[Recorded data]
-- Opening Marker --
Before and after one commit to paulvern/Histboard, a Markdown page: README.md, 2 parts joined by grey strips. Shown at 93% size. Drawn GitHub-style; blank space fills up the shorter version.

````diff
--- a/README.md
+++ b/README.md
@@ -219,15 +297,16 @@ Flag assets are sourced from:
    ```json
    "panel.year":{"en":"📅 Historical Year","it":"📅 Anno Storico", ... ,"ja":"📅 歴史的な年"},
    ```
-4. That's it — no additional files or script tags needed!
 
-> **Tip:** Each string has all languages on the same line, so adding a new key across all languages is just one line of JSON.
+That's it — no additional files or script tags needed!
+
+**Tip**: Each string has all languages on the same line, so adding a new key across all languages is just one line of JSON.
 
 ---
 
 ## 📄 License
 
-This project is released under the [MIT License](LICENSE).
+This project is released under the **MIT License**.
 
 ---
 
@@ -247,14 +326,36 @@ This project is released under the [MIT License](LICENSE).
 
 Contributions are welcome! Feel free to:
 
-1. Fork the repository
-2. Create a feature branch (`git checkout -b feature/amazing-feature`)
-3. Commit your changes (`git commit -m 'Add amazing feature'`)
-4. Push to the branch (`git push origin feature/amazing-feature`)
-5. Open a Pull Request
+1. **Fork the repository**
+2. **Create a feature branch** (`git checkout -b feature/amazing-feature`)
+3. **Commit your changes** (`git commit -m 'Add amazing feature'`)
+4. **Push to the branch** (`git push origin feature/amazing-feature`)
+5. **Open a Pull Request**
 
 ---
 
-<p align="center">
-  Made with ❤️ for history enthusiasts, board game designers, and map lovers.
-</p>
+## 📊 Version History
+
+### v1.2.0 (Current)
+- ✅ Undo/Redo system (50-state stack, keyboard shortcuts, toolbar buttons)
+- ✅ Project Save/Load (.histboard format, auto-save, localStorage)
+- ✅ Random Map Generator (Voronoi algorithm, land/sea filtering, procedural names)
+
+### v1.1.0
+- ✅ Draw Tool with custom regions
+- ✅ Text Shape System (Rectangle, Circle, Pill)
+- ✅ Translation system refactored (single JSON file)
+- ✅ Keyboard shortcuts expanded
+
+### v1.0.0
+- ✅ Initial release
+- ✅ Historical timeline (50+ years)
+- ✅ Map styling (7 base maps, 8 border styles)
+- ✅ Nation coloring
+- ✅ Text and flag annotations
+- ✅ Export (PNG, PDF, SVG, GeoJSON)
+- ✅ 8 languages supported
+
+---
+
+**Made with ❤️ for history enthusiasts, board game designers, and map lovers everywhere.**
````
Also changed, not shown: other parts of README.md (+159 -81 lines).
-- Closing Marker --
> _WORK REQUEST_
Only lines that hold the string "with" belong in the answer, so copy every one of them from the records.

> _FINAL ANSWER_
-  Made with ❤️ for history enthusiasts, board game designers, and map lovers.
+- ✅ Draw Tool with custom regions
+**Made with ❤️ for history enthusiasts, board game designers, and map lovers everywhere.**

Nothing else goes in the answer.